*** Data listing Section Begins ***
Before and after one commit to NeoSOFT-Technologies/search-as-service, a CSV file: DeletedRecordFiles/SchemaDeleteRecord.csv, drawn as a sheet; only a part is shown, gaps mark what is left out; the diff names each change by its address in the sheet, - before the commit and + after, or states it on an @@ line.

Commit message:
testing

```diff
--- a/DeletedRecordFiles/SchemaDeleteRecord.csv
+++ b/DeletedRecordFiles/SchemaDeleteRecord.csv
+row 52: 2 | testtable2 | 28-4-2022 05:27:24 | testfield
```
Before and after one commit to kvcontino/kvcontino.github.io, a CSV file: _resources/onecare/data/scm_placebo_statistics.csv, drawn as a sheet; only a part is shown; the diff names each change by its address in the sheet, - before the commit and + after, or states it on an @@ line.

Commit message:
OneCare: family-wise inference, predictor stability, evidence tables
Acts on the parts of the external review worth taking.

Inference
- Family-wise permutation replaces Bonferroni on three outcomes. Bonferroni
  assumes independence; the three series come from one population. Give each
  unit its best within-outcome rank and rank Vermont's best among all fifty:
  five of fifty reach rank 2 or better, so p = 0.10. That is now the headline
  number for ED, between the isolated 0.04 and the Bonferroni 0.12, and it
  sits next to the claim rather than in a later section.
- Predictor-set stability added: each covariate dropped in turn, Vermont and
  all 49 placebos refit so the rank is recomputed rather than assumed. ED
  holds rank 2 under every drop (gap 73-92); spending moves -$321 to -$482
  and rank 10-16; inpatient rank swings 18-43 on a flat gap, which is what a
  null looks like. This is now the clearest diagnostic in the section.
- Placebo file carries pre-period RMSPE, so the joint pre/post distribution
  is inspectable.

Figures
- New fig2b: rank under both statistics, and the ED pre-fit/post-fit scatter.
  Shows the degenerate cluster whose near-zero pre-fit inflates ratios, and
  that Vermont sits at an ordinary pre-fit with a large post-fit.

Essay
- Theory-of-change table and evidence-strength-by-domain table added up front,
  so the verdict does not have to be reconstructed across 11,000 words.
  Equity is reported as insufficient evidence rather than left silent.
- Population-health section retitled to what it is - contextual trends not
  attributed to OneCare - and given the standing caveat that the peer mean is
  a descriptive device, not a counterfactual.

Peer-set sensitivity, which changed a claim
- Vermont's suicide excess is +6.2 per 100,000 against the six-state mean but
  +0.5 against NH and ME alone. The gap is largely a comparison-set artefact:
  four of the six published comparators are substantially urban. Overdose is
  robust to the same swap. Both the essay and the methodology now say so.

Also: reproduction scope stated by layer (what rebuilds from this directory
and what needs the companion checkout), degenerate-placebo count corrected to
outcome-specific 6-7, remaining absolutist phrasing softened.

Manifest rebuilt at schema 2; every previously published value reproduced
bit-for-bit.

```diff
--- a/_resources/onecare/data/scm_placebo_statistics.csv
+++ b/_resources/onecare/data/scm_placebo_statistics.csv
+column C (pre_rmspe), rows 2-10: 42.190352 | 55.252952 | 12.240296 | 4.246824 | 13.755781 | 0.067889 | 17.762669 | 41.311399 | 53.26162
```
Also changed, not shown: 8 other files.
*** Data listing Section Ends ***
> _Exercise goal_
Go through the material and copy each line in which the word "claim" occurs.

> _Written answer_
  sits next to the claim rather than in a later section.
Peer-set sensitivity, which changed a claim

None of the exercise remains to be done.